===== Information provided

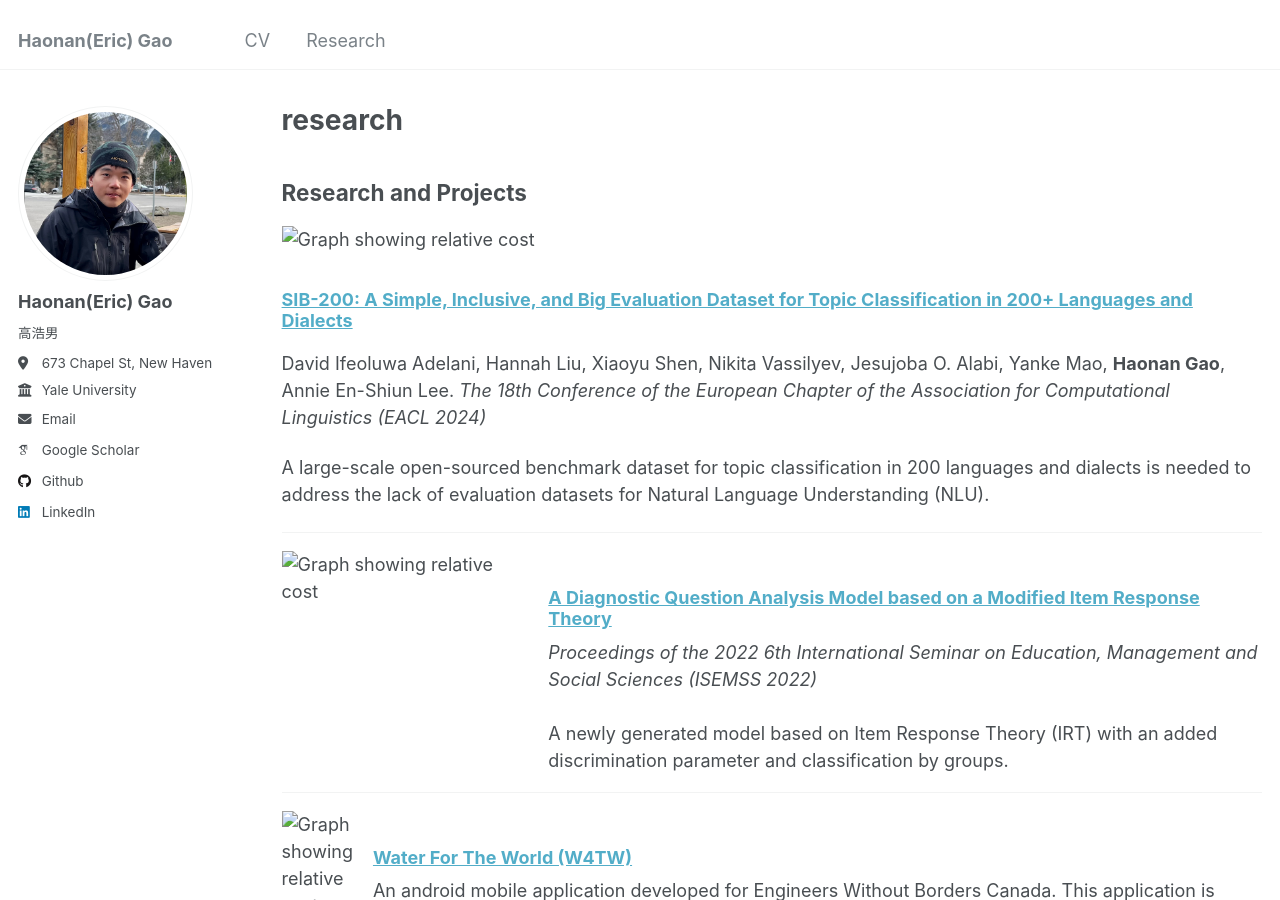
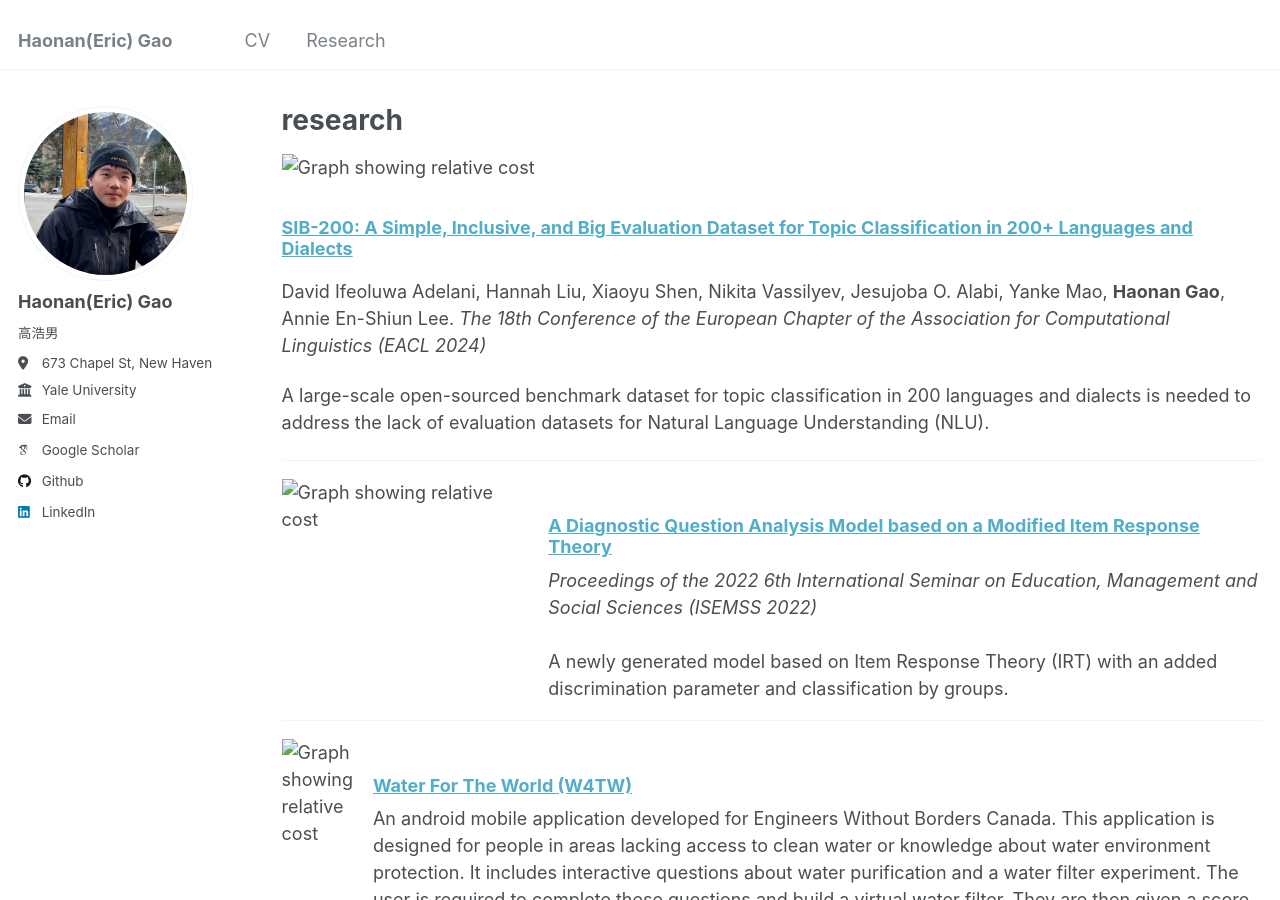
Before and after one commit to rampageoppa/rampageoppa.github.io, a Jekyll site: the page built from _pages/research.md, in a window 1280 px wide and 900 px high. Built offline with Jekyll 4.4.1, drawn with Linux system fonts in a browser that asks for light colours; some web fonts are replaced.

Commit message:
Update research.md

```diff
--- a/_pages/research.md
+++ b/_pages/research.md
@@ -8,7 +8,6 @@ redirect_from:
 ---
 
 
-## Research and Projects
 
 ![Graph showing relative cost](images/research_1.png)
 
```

==========
===== Information provided

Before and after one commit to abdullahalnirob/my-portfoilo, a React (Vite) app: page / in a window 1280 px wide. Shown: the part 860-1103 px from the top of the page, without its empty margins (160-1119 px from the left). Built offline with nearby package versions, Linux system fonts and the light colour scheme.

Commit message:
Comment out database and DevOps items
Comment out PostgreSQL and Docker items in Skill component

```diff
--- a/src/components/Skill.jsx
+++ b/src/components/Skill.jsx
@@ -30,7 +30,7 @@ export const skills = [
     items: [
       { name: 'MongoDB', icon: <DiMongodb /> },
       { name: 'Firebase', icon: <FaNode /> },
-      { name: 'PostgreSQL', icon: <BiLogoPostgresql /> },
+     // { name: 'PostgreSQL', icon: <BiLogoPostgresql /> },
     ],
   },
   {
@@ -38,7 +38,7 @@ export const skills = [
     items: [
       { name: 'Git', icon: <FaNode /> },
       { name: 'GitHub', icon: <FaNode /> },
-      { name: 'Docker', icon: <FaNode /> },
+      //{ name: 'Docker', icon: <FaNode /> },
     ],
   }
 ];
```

==========

▸ How to complete this task
If a line in the records above includes the string "FaNode", copy it.

▸ Answer for the task
       { name: 'Firebase', icon: <FaNode /> },
       { name: 'Git', icon: <FaNode /> },
       { name: 'GitHub', icon: <FaNode /> },
-      { name: 'Docker', icon: <FaNode /> },
+      //{ name: 'Docker', icon: <FaNode /> },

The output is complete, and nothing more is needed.